Repetition is a good thing.
Novels, now, these are the full-blown deal. They wear clothes. Your average reader—who is not suffering from such word-related psychological condition—does not, and does not want to, read every word. If every single word earns its place in a given sentence, on a given page, or worst of all, in a given book, then the reader has to work very, very hard to not miss anything. Note: many bestsellers are accused of bad writing because they make the reading easy.
After writing flash fictions, especially drabbles of exactly one hundred words, for a few years, I found that a common complaint cropped up about most of my work. It was hard to read. People had to go back and reread to get the point. Readers would love my writing but have no idea what was going on. This was more than a little disturbing and came solidly back to my habit of writing only the bones: omitting transitional words and phrases that were supposedly “unnecessary,” cutting out descriptions, showing with too few repetitions, or failing to make a point by telling, in addition to showing.
Bones can sing. Bones can dance. Unless you’re writing flash fiction, though, you want some flesh.
Bio: Liana Mir reads, writes, and wrangles the muses from her mundane home in the Colorado Rockies and, occasionally, from the other side of the Barrier.
It’s Sunday night. The weekend’s been cold and dreary. Two of my kidlets came down with fever. I’ve been sleeping badly (I don’t deal well with nighttime interruptions). And here I am, cudgeling my brain, trying to come up with an upbeat and uplifting blog post for Wednesday.
Well, I can’t do upbeat, so you might have to settle for thoughtful, with–hopefully–a dash of uplifting.
So, I’m going to write about something that I’ve mulled over a lot in the last few months. It’s the realization that most of what I do–the valuable work of my life (raising children, homeschooling, forging relationships, writing)–take a long long time to bear fruit.

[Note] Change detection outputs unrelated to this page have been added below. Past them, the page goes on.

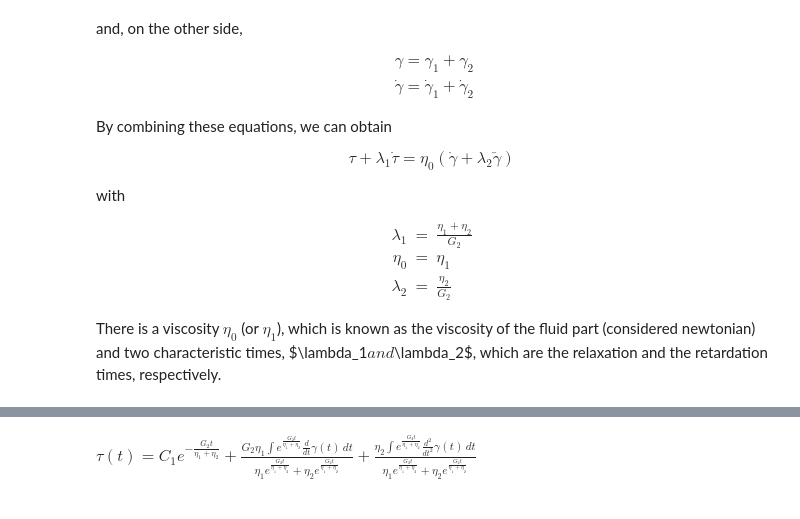
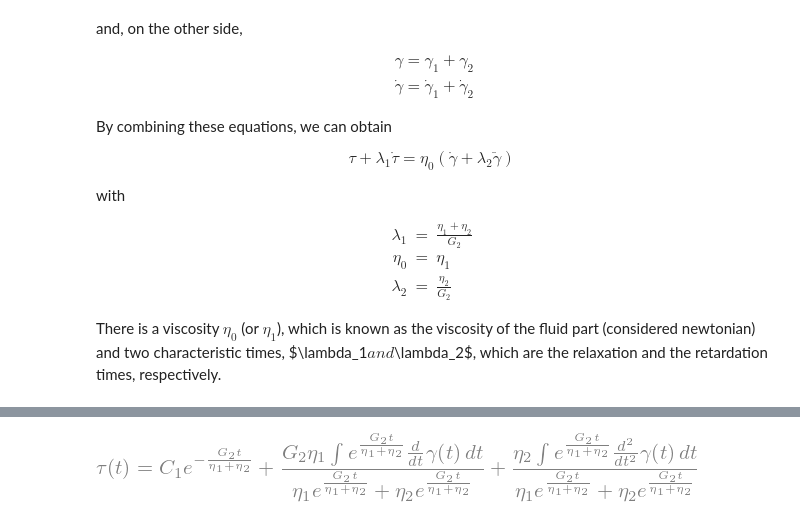
Before and after one commit to rclUPC/AdvancedFluidMechanics, a Jupyter notebook: rheology/rheology.ipynb, the cells around one changed output, grey strips where cells are left out. Saved outputs shown, nothing was run; the diff lists cells and outputs as text; code cells hidden in the pictures.

```diff
--- a/rheology/rheology.ipynb
+++ b/rheology/rheology.ipynb
@@ -428,6 +472,7 @@ $\displaystyle \tau{\left(t \right)} + \frac{\left(\eta_{1} + \eta_{2}\right) \f
 #tauSol = sp.dsolve(eq,tau(t),ics={tau(-sp.oo):tauInf})
 tauSol = sp.dsolve(eq,tau(t)).doit()
 # %%
-tauSol.expand()
+tauSol = tauSol.expand()
+display(tauSol)
 # %% [output]
-$\displaystyle \tau{\left(t \right)} = C_{1} e^{- \frac{G_{2} t}{\eta_{1} + \eta_{2}}} + \frac{G_{2} \eta_{1} \int e^{\frac{G_{2} t}{\eta_{1} + \eta_{2}}} \frac{d}{d t} \gamma{\left(t \right)}\, dt}{\eta_{1} e^{\frac{G_{2} t}{\eta_{1} + \eta_{2}}} + \eta_{2} e^{\frac{G_{2} t}{\eta_{1} + \eta_{2}}}} + \frac{\eta_{2} \int e^{\frac{G_{2} t}{\eta_{1} + \eta_{2}}} \frac{d^{2}}{d t^{2}} \gamma{\left(t \right)}\, dt}{\eta_{1} e^{\frac{G_{2} t}{\eta_{1} + \eta_{2}}} + \eta_{2} e^{\frac{G_{2} t}{\eta_{1} + \eta_{2}}}}$
+[figure, added]
```
Also changed, not shown: parts of 26 cells of this notebook.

This is completely at odds with the have-it-now messages I’m bombarded with. Technology has made it so much easier to get what I want, when I want it. I finished a book and want the sequel right now? I can download it to my e-reader at any time of day or night. Book not available in digital format? Amazon Prime will have it on my doorstep in two days. I need to quickly put together a unit study, find math drills for the older two kidlets, connect-the-dot worksheets for the Baron, or research a topic? Connect with friends halfway across the world? Find a recipe for tiramisu? Kill time with a fun game? Well, isn’t that why we have wireless high-speed Internet, computers and iDevices?
As a consumer, getting what I want now or soon has been great. But as a creator, as a parent, I need to get out of the want-results-now mindset. I need to accept that every skill has a learning curve, that every craft requires time, patience, nurturing. That parenting three decidedly individual people isn’t as easy or quick as “just add water and mix!” That I can’t spend several weeks reading articles on the craft and art of writing and then bang out the Perfect Novel.
Making peace with this sort of delayed gratification has taught me to celebrate the processes of what I do, as well as the results. It’s not just about the fact that a child learned a skill or internalized a character trait, but the failures and the time and the growth it took him to get there. It’s not just that there’s a finished story on my hard drive, but it’s also about the excitement of the first idea, the fervor of planning, the fallow periods and the angst and the magic when it all came together.
I’m in this–this creating and parenting and learning along with my children–for the long haul. I may as well enjoy the journey.
How about you? How do you enjoy the journey?